### PROBLEM
Below are records; count how many of their lines contain the string "This", and give only that number.

### INFORMATION SUPPLIED
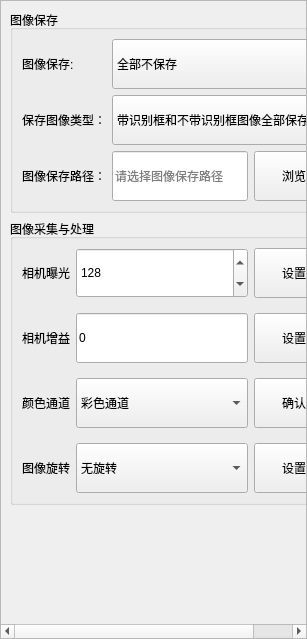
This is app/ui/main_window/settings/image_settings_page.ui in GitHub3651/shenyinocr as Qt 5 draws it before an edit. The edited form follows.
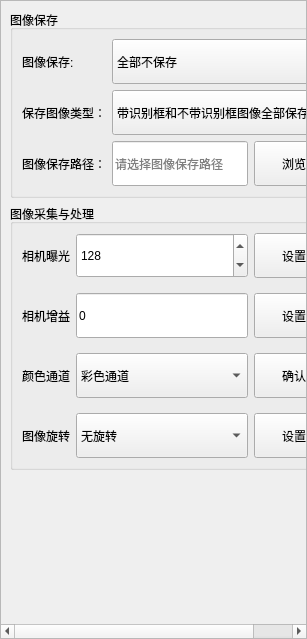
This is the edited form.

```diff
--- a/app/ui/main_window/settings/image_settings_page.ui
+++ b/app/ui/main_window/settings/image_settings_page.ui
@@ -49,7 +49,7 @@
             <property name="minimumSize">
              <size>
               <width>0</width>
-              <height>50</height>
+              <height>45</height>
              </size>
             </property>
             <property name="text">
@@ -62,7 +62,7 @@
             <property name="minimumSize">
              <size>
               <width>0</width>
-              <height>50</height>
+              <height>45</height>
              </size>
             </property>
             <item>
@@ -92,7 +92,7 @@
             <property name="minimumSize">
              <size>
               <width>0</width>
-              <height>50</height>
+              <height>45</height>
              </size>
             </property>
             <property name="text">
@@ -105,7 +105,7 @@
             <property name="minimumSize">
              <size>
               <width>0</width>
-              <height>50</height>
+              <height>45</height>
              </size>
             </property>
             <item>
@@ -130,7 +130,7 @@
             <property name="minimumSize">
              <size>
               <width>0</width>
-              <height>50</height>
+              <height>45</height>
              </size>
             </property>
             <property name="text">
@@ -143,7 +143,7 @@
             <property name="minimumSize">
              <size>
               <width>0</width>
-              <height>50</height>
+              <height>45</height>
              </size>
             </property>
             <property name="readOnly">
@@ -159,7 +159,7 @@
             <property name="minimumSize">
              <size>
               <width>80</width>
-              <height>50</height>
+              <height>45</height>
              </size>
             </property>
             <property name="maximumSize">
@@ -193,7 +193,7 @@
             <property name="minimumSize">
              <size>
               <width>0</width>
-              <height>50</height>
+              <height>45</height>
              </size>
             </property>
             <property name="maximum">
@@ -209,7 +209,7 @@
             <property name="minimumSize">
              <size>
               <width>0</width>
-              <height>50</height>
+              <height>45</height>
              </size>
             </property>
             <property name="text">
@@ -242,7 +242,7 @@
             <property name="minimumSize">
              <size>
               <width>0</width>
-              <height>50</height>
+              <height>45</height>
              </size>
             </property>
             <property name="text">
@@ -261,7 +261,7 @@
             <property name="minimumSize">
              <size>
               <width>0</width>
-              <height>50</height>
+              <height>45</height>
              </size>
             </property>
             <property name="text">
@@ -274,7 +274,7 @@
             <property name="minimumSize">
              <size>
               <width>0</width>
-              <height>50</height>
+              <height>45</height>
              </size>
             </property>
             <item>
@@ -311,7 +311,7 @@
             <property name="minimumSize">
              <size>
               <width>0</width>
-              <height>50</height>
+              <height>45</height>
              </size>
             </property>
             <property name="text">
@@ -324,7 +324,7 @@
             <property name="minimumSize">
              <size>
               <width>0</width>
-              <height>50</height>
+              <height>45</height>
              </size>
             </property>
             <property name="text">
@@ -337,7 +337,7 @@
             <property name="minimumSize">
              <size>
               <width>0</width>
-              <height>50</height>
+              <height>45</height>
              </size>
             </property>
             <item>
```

### REPLY
2